Unless your were to mout the scanner extremely high on your mast, there is probably going to be very little difference at all in those three locations with regard to the performance of the radar.
The height of the scanner plays into the range it will be able to see, but at the same time, height increases the minimum dection range or the radar, and also exaggerates any rolling or pitching motion of the vessel.
The equation to calculate the distance to the radar horizon is 1.22 times the square root of the height of the scanner. This is the straight line distance from the scanner to the horizon. Assuming the scanner is mounted 15 feet above the waterline, the radar horizon is at 4.7 miles. If we double the height (30’) of the scanner, the radar horizon is now at 6.7 miles. At 45 feet above the water, the radar horizon is now 8.1 miles. So you can see that the height between these three locations really does not make a very appreciable difference in the radar rannge.
When looking at the radar equation, also consider that we are only looking at 1/2 of the total factors involved. We must also consider the height of our target, and its radar horizon. the height of the target makes it stick up OVER the radar horizon, thus increasing the range we can see it at. For example, let’s assume our scanner is 15 feet above the water. The maximum detection range for another 15 foot high target is about 9.4 miles (the sum ouf the distance to our radar horizon PLUS the distance to his radar horizon.) Most large commercial vessels measure up at 80 feet high and taller. A ship 80 feet tall can be detected at a maximum range of about 16 miles.
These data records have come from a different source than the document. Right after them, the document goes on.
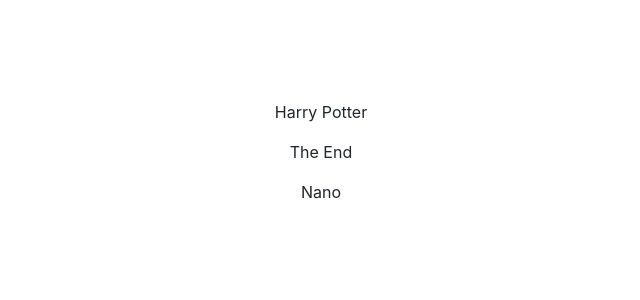
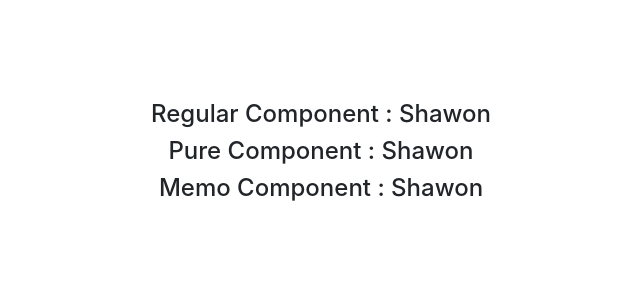
Before and after one commit to shawon39/45-days-of-code---React-JS, a React (Create React App) app: page / in a window 1280 px wide. Shown: the top 300 px of the page, without its empty margins (319-959 px from the left). Built offline with nearby package versions, Linux system fonts and the light colour scheme.

Commit message:
Added Pure Components

```diff
--- /dev/null
+++ b/src/components/14-PureComp/MemoComp.js
@@ -0,0 +1,12 @@
+import React from 'react'
+
+function MemoComp({name}) {
+  console.log("------ Memo Component ------");
+  return (
+    <div>
+      <h4>Memo Component : {name}</h4>
+    </div>
+  )
+}
+
+export default React.memo(MemoComp) // Only Change here
--- /dev/null
+++ b/src/components/14-PureComp/ParentComp.js
@@ -0,0 +1,35 @@
+import React, { Component } from "react";
+import ReqComp from "./ReqComp";
+import PureComp from "./PureComp";
+import MemoComp from "./MemoComp";
+
+class ParentComp extends Component {
+	constructor(props) {
+		super(props);
+
+		this.state = {
+			name: "Shawon",
+		};
+	}
+
+	componentDidMount() {
+		setInterval(() => {
+			this.setState({
+				name: "Shawon",
+			});
+		}, 2000);
+	}
+
+	render() {
+		console.log("------ Parent Component ------");
+		return (
+			<div>
+				<ReqComp name={this.state.name} />
+				<PureComp name={this.state.name} />
+        <MemoComp name={this.state.name}/>
+			</div>
+		);
+	}
+}
+
+export default ParentComp;
--- /dev/null
+++ b/src/components/14-PureComp/PureComp.js
@@ -0,0 +1,14 @@
+import React, { PureComponent } from "react";
+
+class PureComp extends PureComponent {
+	render() {
+		console.log("------ Pure Component ------");
+		return (
+			<div>
+				<h4>Pure Component : {this.props.name}</h4>
+			</div>
+		);
+	}
+}
+
+export default PureComp;
--- /dev/null
+++ b/src/components/14-PureComp/ReqComp.js
@@ -0,0 +1,15 @@
+import React, { Component } from "react";
+
+class ReqComp extends Component {
+
+	render() {
+		console.log("------ Regular Component ------");
+		return (
+			<div>
+				<h4>Regular Component : {this.props.name}</h4>
+			</div>
+		);
+	}
+}
+
+export default ReqComp;
--- a/src/components/App.js
+++ b/src/components/App.js
@@ -16,12 +16,13 @@
 // import HoverCounter from "./11-HigherOrderComponents/HoverCounter/HoverCounter";
 // import ContextAPI from "./12-ContextAPI/ContextAPI";
 // import Fragments from "./13-Fragments/Fragments";
-import Fragments2 from './13-Fragments/Fragments2';
+// import Fragments2 from './13-Fragments/Fragments2';
+import ParentComp from "./14-PureComp/ParentComp";
 
 function App() {
 	return (
 		<div className="App">
-			<Fragments2/>
+			<ParentComp/>
 		</div>
 	);
 }
```
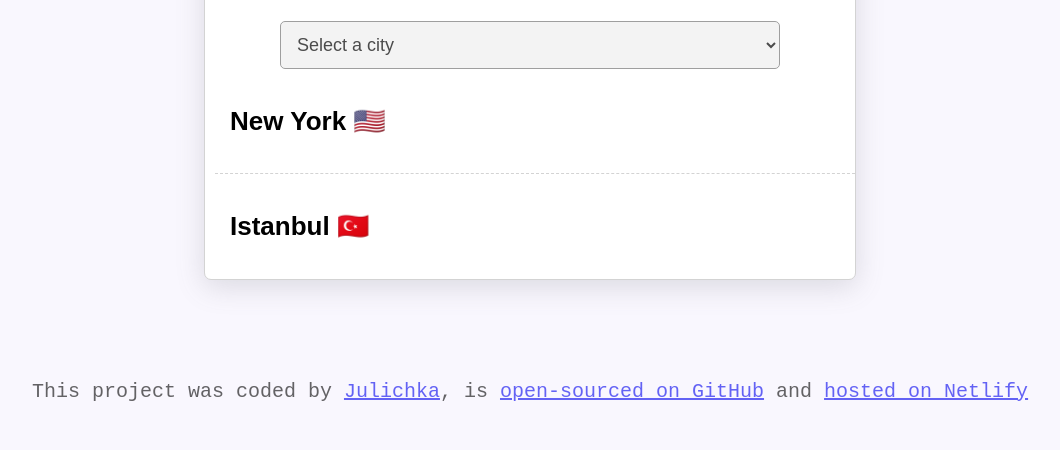
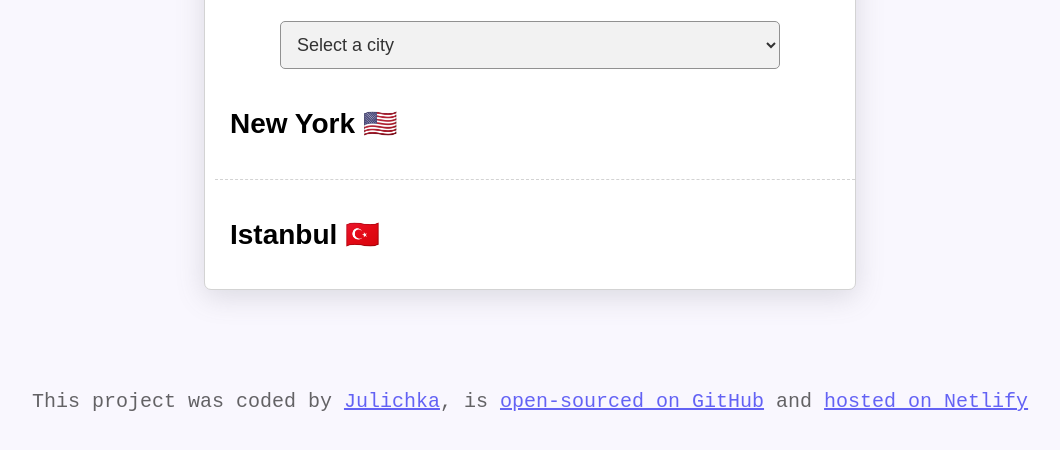
Before and after one commit to julichkaD/world-clock, a plain HTML site: page index.html in a window 1280 px wide. Shown: the part 170-620 px from the top of the page, without its empty margins (110-1170 px from the left). Drawn offline with nearby package versions, Linux system fonts and the light colour scheme; a script that the page names is missing.

Commit message:
Styled Font-size "city"

```diff
--- a/style.css
+++ b/style.css
@@ -18,7 +18,7 @@ select {
   margin: 0 auto;
   border-radius: 5px;
   font-size: 18px;
-  opacity: 0.7;
+  opacity: 0.8;
 }
 
 h1 {
@@ -28,7 +28,7 @@ h1 {
 }
 
 h2 {
-  font-size: 26px;
+  font-size: 28px;
 }
 
 .current-city {
```
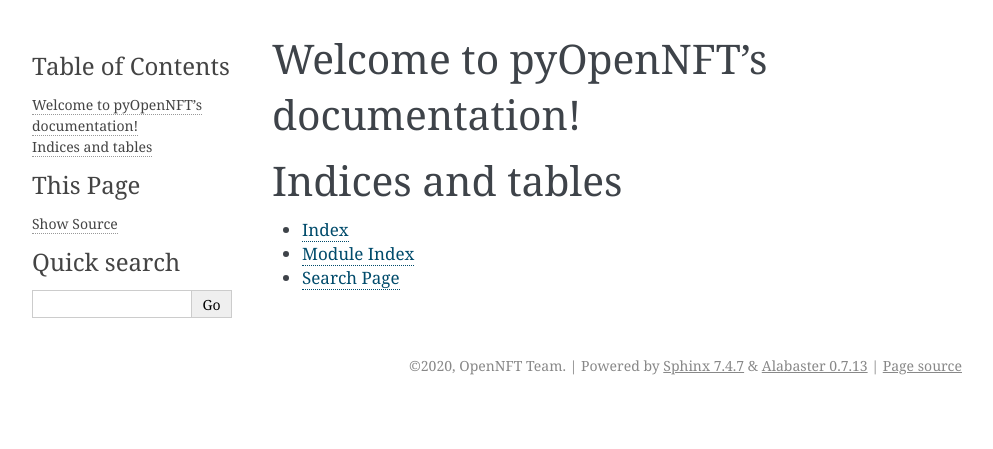
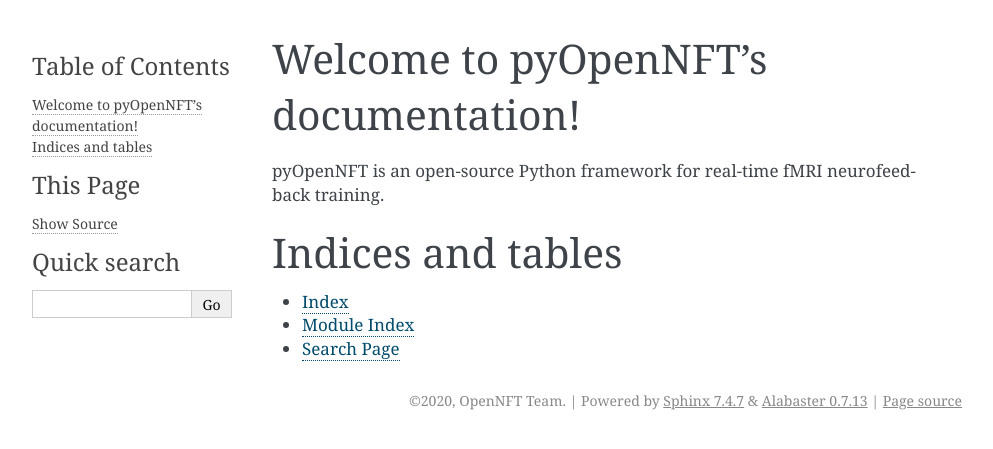
Before and after one commit to Y2KdeLaplace/pyOpenNFT-WangLab, a Sphinx documentation site: the page built from docs/index.rst, in a window 1280 px wide. Shown: the top 449 px of the page, without its empty margins (148-1141 px from the left). Built offline with Sphinx 7.4.7, drawn with Linux system fonts in a browser that asks for light colours.

Commit message:
add the project description to index.rst

```diff
--- a/docs/index.rst
+++ b/docs/index.rst
@@ -5,6 +5,8 @@
 
 Welcome to pyOpenNFT's documentation!
 =====================================
+
+pyOpenNFT is an open-source Python framework for real-time fMRI neurofeedback training.
 
 .. toctree::
    :maxdepth: 2
```
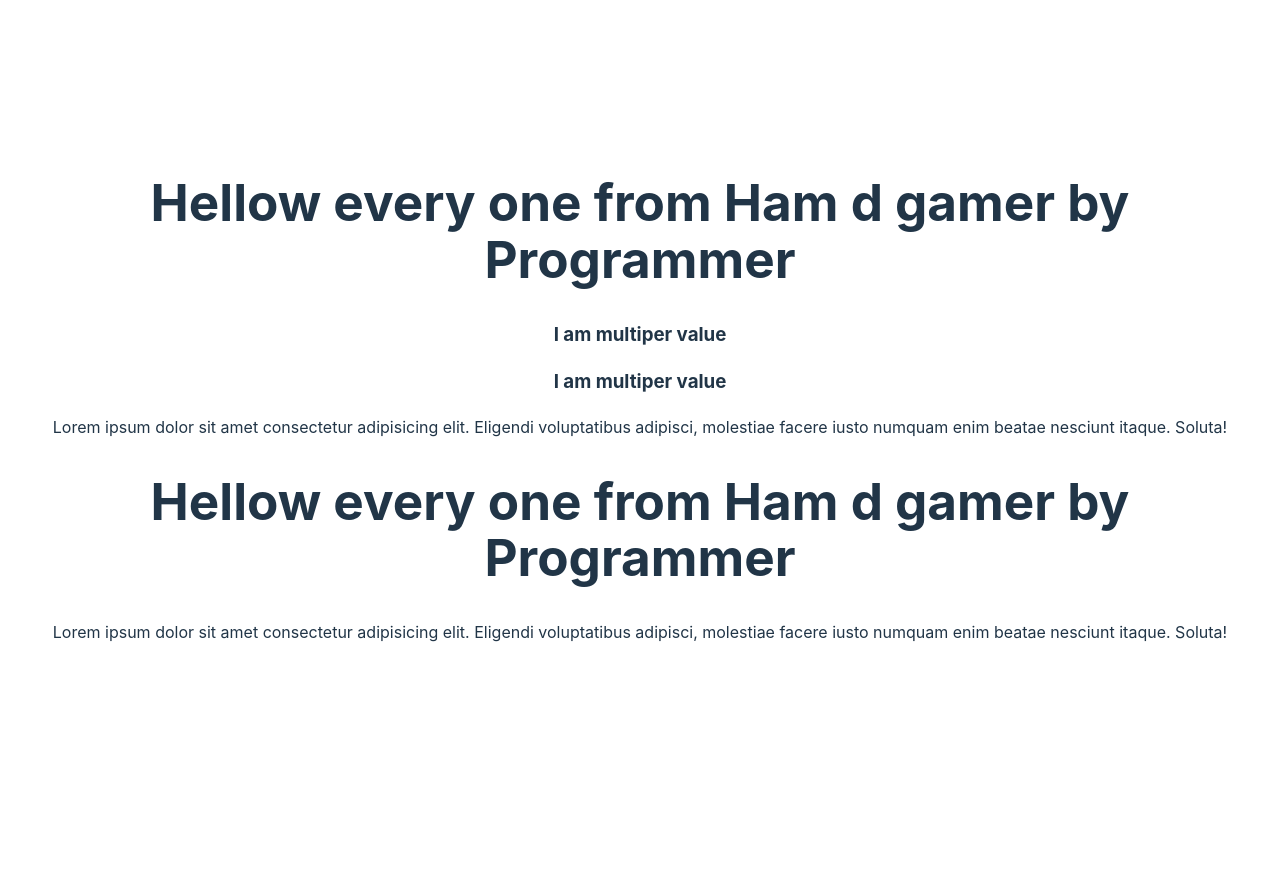
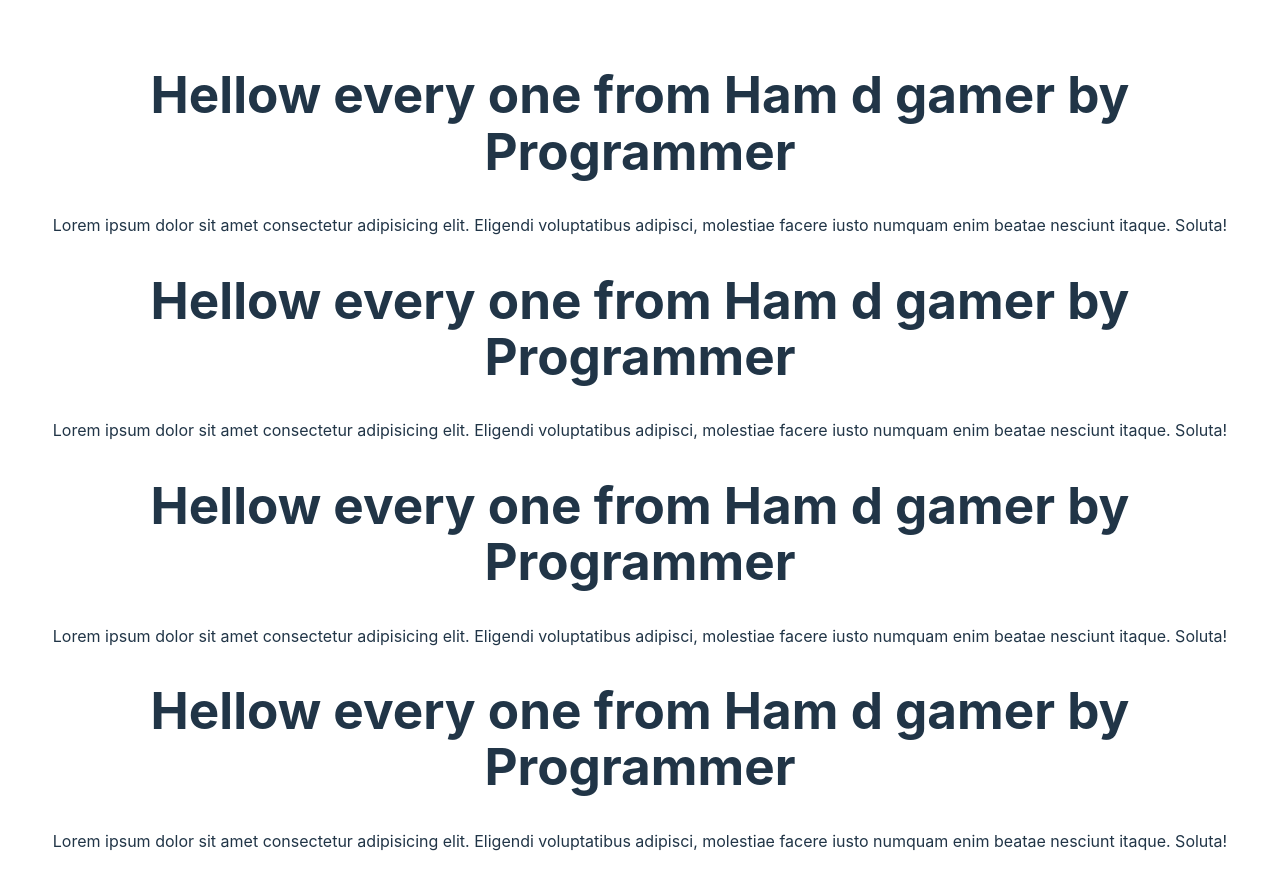
Before and after one commit to Hamadullah12/javascript-course, a React (Vite) app in the folder React/Learning-React-App/: page / in a window 1280 px wide. Shown: the top 890 px of the page. Before the commit the page ends 800 px from the top, so only its background shows below. Built offline with nearby package versions, Linux system fonts and the light colour scheme.

Commit message:
react fragment is used to prevent from creating an extra node so we will use <></> these tags insted of div

```diff
--- a/React/Learning-React-App/src/App.jsx
+++ b/React/Learning-React-App/src/App.jsx
@@ -1,23 +1,21 @@
 import "./App.css";
 
 import {Test1} from "./Test.jsx";
-import {Multi} from "./Test.jsx";
+// import {Multi} from "./Test.jsx";
 
 
-function TestDes() {
-    return <p>Lorem ipsum dolor sit amet consectetur
-        adipisicing elit. Eligendi voluptatibus adipisci, molestiae facere iusto
-        numquam enim beatae nesciunt itaque. Soluta!</p>
-}
+
 function App() {
     return (
-        <div>
+        <div className="mainbox">
             <Test1 />
-            <Multi/>
-            <Multi/>
-            <TestDes/>
+            {/* <Multi/> */}
+            {/* <Multi/> */}
+            {/* <TestDes/> */}
             <Test1/>
-            <TestDes/>
+            <Test1/>
+            <Test1/>
+            {/* <TestDes/> */}
         </div>
     )
 }
--- a/React/Learning-React-App/src/Test.jsx
+++ b/React/Learning-React-App/src/Test.jsx
@@ -1,6 +1,10 @@
 // import "./App.css";
 function Test1() {
-    return <h1>Hellow every one from Ham d gamer by Programmer </h1>
+    return <div>
+        <h1>Hellow every one from Ham d gamer by Programmer </h1>
+        <p>Lorem ipsum dolor sit amet consectetur
+        adipisicing elit. Eligendi voluptatibus adipisci, molestiae facere iusto
+        numquam enim beatae nesciunt itaque. Soluta!</p></div>
 
 }
 
```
You may be saying at this point “I thought this radar was rated for 24 or 48 miles. What gives?” The rated range for a given system is determined solely by the ability for the electronics to transmit a pulse to a maximum range, and detect a returning echo. The rated range does not account for heights, weather, horizon, etc.
More critical than the height of the scanner, is ensuring it has a level platform to transmit from, especially on a sailing vessel. Pretty much all light marine radar systems (including all Raymarine units) have a vertical beamwidth of 25 degrees. This means, if you could see the radar beam, you would see 12.5 degrees of beam directed downward toward the water, and 12.5 degrees directed upwards, with the center aimed at the horizon. If the boat is heeled in excess of 12.5 degrees to port or starboard, the lower portion of the radar beam will be directed ABOVE the horizon, essentially rendering the radar blind in that direction. Conversely, on the low side, all of the radar energy is directed into the water, resulting in increased sea return (clutter) on that side. From this, you can clearly see the advantage of a selfleveling radar mount.
What I would look at for your situation, is which location is going to provide the minimum physical interference with your sails and rigging, while allowing for a self leveling radar mount.